◆ Records supplied

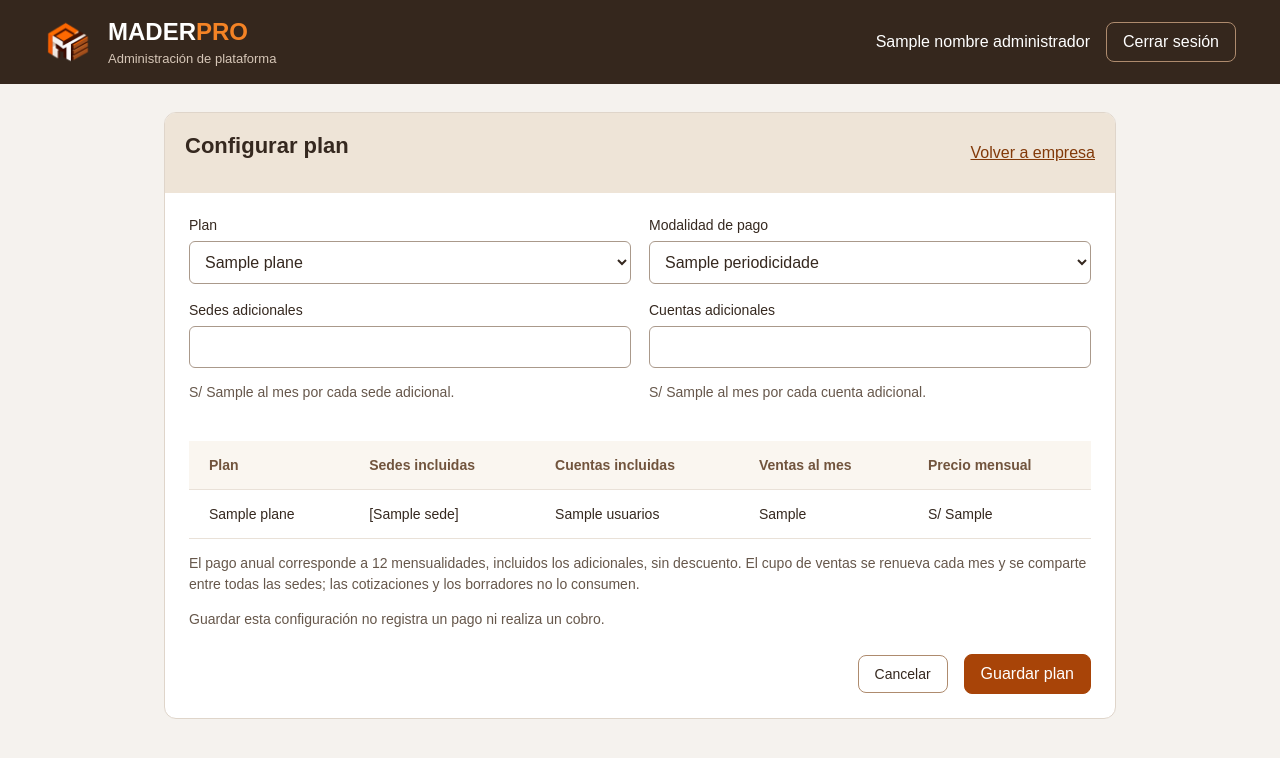
After one commit to piergtz4/sistema-maderera, a Spring app: template src/main/resources/templates/plataforma/empresa-plan.html in a window 1280 px wide. The commit adds this page. Shown: the top 758 px of the page. Run offline with Thymeleaf, Linux system fonts and the light colour scheme; the template is opened without the code that fills it: most values are stand-ins (such as "Sample title", 1, 10 or a date in 2020); data that the repository does not hold is empty; some of the project's set-up classes (security, data sources, template engines, error pages and the like) are left out, and stand-ins take their place.

Commit message:
Configuración de planes

```diff
--- a/src/main/java/sistema_maderera/controller/PlataformaEmpresaDetalleController.java
+++ b/src/main/java/sistema_maderera/controller/PlataformaEmpresaDetalleController.java
@@ -16,6 +16,7 @@ import sistema_maderera.security.AdministradorPlataformaPrincipal;
 import sistema_maderera.service.EmpresaService;
 import sistema_maderera.service.PlataformaAdministradorEmpresaService;
 import sistema_maderera.service.SedeService;
+import sistema_maderera.service.PlanEmpresaService;
 
 @Controller
 @RequestMapping("/plataforma/empresas/{empresaId}")
@@ -23,12 +24,14 @@ public class PlataformaEmpresaDetalleController {
     private final EmpresaService empresas;
     private final SedeService sedes;
     private final PlataformaAdministradorEmpresaService administradores;
+    private final PlanEmpresaService planes;
 
     public PlataformaEmpresaDetalleController(EmpresaService empresas, SedeService sedes,
-            PlataformaAdministradorEmpresaService administradores) {
+            PlataformaAdministradorEmpresaService administradores, PlanEmpresaService planes) {
         this.empresas = empresas;
         this.sedes = sedes;
         this.administradores = administradores;
+        this.planes = planes;
     }
 
     @InitBinder("cuenta")
@@ -46,6 +49,7 @@ public class PlataformaEmpresaDetalleController {
             @PathVariable Long empresaId, Model model) {
         model.addAttribute("nombreAdministrador", actor.getNombre());
         model.addAttribute("empresa", empresas.buscar(empresaId));
+        model.addAttribute("planEmpresa", planes.resumen(empresaId));
         model.addAttribute("sedes", sedes.listar(empresaId));
         model.addAttribute("usuariosEmpresa", administradores.listarUsuarios(empresaId));
         var cuentas = administradores.listar(empresaId);
--- a/src/main/java/sistema_maderera/repository/UsuarioRepository.java
+++ b/src/main/java/sistema_maderera/repository/UsuarioRepository.java
@@ -24,6 +24,7 @@ public interface UsuarioRepository extends JpaRepository<Usuario, Long> {
     List<Usuario> findByEmpresaIdAndSedeIdAndEstadoTrue(Long empresaId, Long sedeId);
 
     long countByEmpresaIdAndRolAndEstadoTrue(Long empresaId, String rol);
+    long countByEmpresaIdAndEstadoTrue(Long empresaId);
 
     List<Usuario> findByEmpresaIdAndRolOrderByNombreAsc(Long empresaId, String rol);
 
--- a/src/main/resources/static/css/plataforma.css
+++ b/src/main/resources/static/css/plataforma.css
@@ -69,7 +69,7 @@ button:hover {
     background: #574130;
 }
 
-button:focus-visible, a:focus-visible, input:focus-visible {
+button:focus-visible, a:focus-visible, input:focus-visible, select:focus-visible {
     outline: 3px solid #f48325;
     outline-offset: 3px;
 }
@@ -258,7 +258,7 @@ legend {
     font-size: 14px;
 }
 
-.campo input {
+.campo input, .campo select {
     width: 100%;
     min-width: 0;
     padding: 11px;
@@ -359,6 +359,10 @@ legend {
 button:disabled { opacity: 0.55; cursor: not-allowed; }
 button:disabled:hover { background: transparent; }
 
+.resumen-plan { border: 1px solid #dfd5ca; border-radius: 8px; background: #faf6f0; }
+.resumen-plan h2 { margin: 20px 24px 0; font-size: 18px; }
+.importe-plan { font-size: 22px; font-weight: bold; color: #823909; }
+
 @media (max-width: 600px) {
     .contenido { padding: 0 12px; }
     .formulario { padding: 16px; }
--- /dev/null
+++ b/src/main/resources/static/js/plataforma-plan.js
@@ -0,0 +1,42 @@
+(() => {
+    const formulario = document.getElementById('formularioPlan');
+    if (!formulario) return;
+
+    const plan = document.getElementById('plan');
+    const periodicidad = document.getElementById('periodicidad');
+    const sedes = document.getElementById('sedesAdicionales');
+    const usuarios = document.getElementById('usuariosAdicionales');
+    const resumen = document.getElementById('resumenPlan');
+    const moneda = new Intl.NumberFormat('es-PE', { style: 'currency', currency: 'PEN' });
+    const escribir = (id, valor) => { document.getElementById(id).textContent = valor; };
+
+    function actualizar() {
+        const opcion = plan.selectedOptions[0];
+        const modalidad = periodicidad.selectedOptions[0];
+        const cantidades = [sedes.valueAsNumber, usuarios.valueAsNumber];
+        if (!opcion || !modalidad || !cantidades.every(n => Number.isInteger(n) && n >= 0 && n <= 2147483647)) {
+            resumen.hidden = true;
+            return;
+        }
+        const base = Math.round(Number(opcion.dataset.precio) * 100);
+        const extraSedes = cantidades[0] * Math.round(Number(formulario.dataset.precioSede) * 100);
+        const extraUsuarios = cantidades[1] * Math.round(Number(formulario.dataset.precioUsuario) * 100);
+        const mensual = base + extraSedes + extraUsuarios;
+        const meses = Number(modalidad.dataset.meses);
+
+        escribir('totalSedes', Number(opcion.dataset.sedes) + cantidades[0]);
+        escribir('totalUsuarios', Number(opcion.dataset.usuarios) + cantidades[1]);
+        escribir('totalVentas', opcion.dataset.ventas);
+        escribir('importeBase', moneda.format(base / 100));
+        escribir('importeSedes', moneda.format(extraSedes / 100));
+        escribir('importeUsuarios', moneda.format(extraUsuarios / 100));
+        escribir('totalMensual', moneda.format(mensual / 100));
+        escribir('etiquetaPeriodo', meses === 12 ? 'Total anual' : 'Total del mes');
+        escribir('totalPeriodo', moneda.format(mensual * meses / 100));
+        resumen.hidden = false;
+    }
+
+    formulario.addEventListener('input', actualizar);
+    formulario.addEventListener('change', actualizar);
+    actualizar();
+})();
--- /dev/null
+++ b/src/main/resources/templates/plataforma/empresa-plan.html
@@ -0,0 +1,91 @@
+<!DOCTYPE html>
+<html lang="es" xmlns:th="http://www.thymeleaf.org">
+<head>
+    <meta charset="UTF-8">
+    <meta name="viewport" content="width=device-width, initial-scale=1.0">
+    <title>MADERPRO | Configurar plan</title>
+    <link rel="stylesheet" th:href="@{/css/plataforma.css}">
+    <script defer th:src="@{/js/plataforma-plan.js}"></script>
+</head>
+<body>
+    <header class="encabezado">
+        <div class="barra">
+            <div class="marca">
+                <img th:src="@{/img/LogoPro.png}" alt="Logo MADERPRO">
+                <div><strong>MADER<span>PRO</span></strong><p>Administración de plataforma</p></div>
+            </div>
+            <div class="cuenta">
+                <span th:text="${nombreAdministrador}">Administrador</span>
+                <form th:action="@{/plataforma/logout}" method="post"><button type="submit">Cerrar sesión</button></form>
+            </div>
+        </div>
+    </header>
+    <main class="contenido formulario-contenedor">
+        <section class="tarjeta">
+            <div class="titulo">
+                <div><h1>Configurar plan</h1><p class="ayuda" th:text="${empresa.nombreComercial}"></p></div>
+                <a class="enlace" th:href="@{/plataforma/empresas/{id}(id=${empresa.id})} + '#plan'">Volver a empresa</a>
+            </div>
+            <form id="formularioPlan" class="formulario" th:object="${contrato}" method="post"
+                  th:action="@{/plataforma/empresas/{id}/plan(id=${empresa.id})}"
+                  th:attr="data-precio-sede=${precioSede},data-precio-usuario=${precioUsuario}">
+                <input type="hidden" th:field="*{version}">
+                <div class="aviso error" role="alert" th:if="${#fields.hasAnyErrors()}">
+                    <p>No se pudo guardar el plan. Revisa los datos.</p>
+                    <ul><li th:each="error : ${#fields.allErrors()}" th:text="${error}"></li></ul>
+                </div>
+                <div class="campos">
+                    <div class="campo"><label for="plan">Plan</label>
+                        <select id="plan" th:field="*{plan}" required>
+                            <option th:each="opcion : ${planes}" th:value="${opcion}" th:text="${opcion.nombre}"
+                                    th:attr="data-precio=${opcion.precioMensual},data-sedes=${opcion.sedes},data-usuarios=${opcion.usuarios},data-ventas=${opcion.ventasMensuales}"></option>
+                        </select>
+                    </div>
+                    <div class="campo"><label for="periodicidad">Modalidad de pago</label>
+                        <select id="periodicidad" th:field="*{periodicidad}" required>
+                            <option th:each="opcion : ${periodicidades}" th:value="${opcion}" th:text="${opcion.nombre}"
+                                    th:attr="data-meses=${opcion.meses}"></option>
+                        </select>
+                    </div>
+                    <div class="campo"><label for="sedesAdicionales">Sedes adicionales</label>
+                        <input id="sedesAdicionales" th:field="*{sedesAdicionales}" type="number" min="0" step="1" required aria-describedby="ayudaSedes">
+                        <p id="ayudaSedes" class="ayuda">S/ <span th:text="${precioSede}"></span> al mes por cada sede adicional.</p>
+                    </div>
+                    <div class="campo"><label for="usuariosAdicionales">Cuentas adicionales</label>
+                        <input id="usuariosAdicionales" th:field="*{usuariosAdicionales}" type="number" min="0" step="1" required aria-describedby="ayudaCuentas">
+                        <p id="ayudaCuentas" class="ayuda">S/ <span th:text="${precioUsuario}"></span> al mes por cada cuenta adicional.</p>
+                    </div>
+                </div>
+                <div class="tabla-contenedor separacion">
+                    <table aria-label="Planes disponibles">
+                        <thead><tr><th>Plan</th><th>Sedes incluidas</th><th>Cuentas incluidas</th><th>Ventas al mes</th><th>Precio mensual</th></tr></thead>
+                        <tbody><tr th:each="opcion : ${planes}">
+                            <td th:text="${opcion.nombre}"></td><td th:text="${opcion.sedes}"></td><td th:text="${opcion.usuarios}"></td>
+                            <td th:text="${opcion.ventasMensuales}"></td><td>S/ <span th:text="${opcion.precioMensual}"></span></td>
+                        </tr></tbody>
+                    </table>
+                </div>
+                <div id="resumenPlan" class="resumen-plan separacion" aria-live="polite" hidden>
+                    <h2>Resumen de la contratación</h2>
+                    <dl class="datos-empresa">
+                        <div><dt>Sedes activas contratadas</dt><dd id="totalSedes"></dd></div>
+                        <div><dt>Cuentas activas contratadas</dt><dd id="totalUsuarios"></dd></div>
+                        <div><dt>Ventas confirmadas al mes</dt><dd id="totalVentas"></dd></div>
+                        <div><dt>Plan base al mes</dt><dd id="importeBase"></dd></div>
+                        <div><dt>Sedes adicionales al mes</dt><dd id="importeSedes"></dd></div>
+                        <div><dt>Cuentas adicionales al mes</dt><dd id="importeUsuarios"></dd></div>
+                        <div><dt>Total mensual</dt><dd id="totalMensual"></dd></div>
+                        <div><dt id="etiquetaPeriodo">Total del período</dt><dd id="totalPeriodo" class="importe-plan"></dd></div>
+                    </dl>
+                </div>
+                <p class="ayuda">El pago anual corresponde a 12 mensualidades, incluidos los adicionales, sin descuento. El cupo de ventas se renueva cada mes y se comparte entre todas las sedes; las cotizaciones y los borradores no lo consumen.</p>
+                <p class="ayuda">Guardar esta configuración no registra un pago ni realiza un cobro.</p>
+                <div class="acciones pie-formulario separacion">
+                    <a class="boton secundario" th:href="@{/plataforma/empresas/{id}(id=${empresa.id})} + '#plan'">Cancelar</a>
+                    <button class="principal" type="submit">Guardar plan</button>
+                </div>
+            </form>
+        </section>
+    </main>
+</body>
+</html>
```
Also changed, not shown: src/main/java/sistema_maderera/controller/PlataformaPlanController.java (added, +70 -0 lines), src/main/java/sistema_maderera/dto/PlanEmpresaForm.java (added, +37 -0 lines), src/main/java/sistema_maderera/entity/Empresa.java (+29 -0 lines), src/main/java/sistema_maderera/entity/PeriodicidadPlan.java (added, +12 -0 lines), src/main/java/sistema_maderera/entity/PlanComercial.java (added, +28 -0 lines), src/main/java/sistema_maderera/service/PlanEmpresaService.java (added, +104 -0 lines), src/main/resources/db/migration/V18__planes_por_empresa.sql (added, +9 -0 lines), src/main/resources/templates/plataforma/empresa-detalle.html (+20 -0 lines), 1 other file.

◆ Problem to solve
Take from the entries every line that has the string "usuariosAdicionales".

◆ Solution to the exercise
+    const usuarios = document.getElementById('usuariosAdicionales');
+                    <div class="campo"><label for="usuariosAdicionales">Cuentas adicionales</label>
+                        <input id="usuariosAdicionales" th:field="*{usuariosAdicionales}" type="number" min="0" step="1" required aria-describedby="ayudaCuentas">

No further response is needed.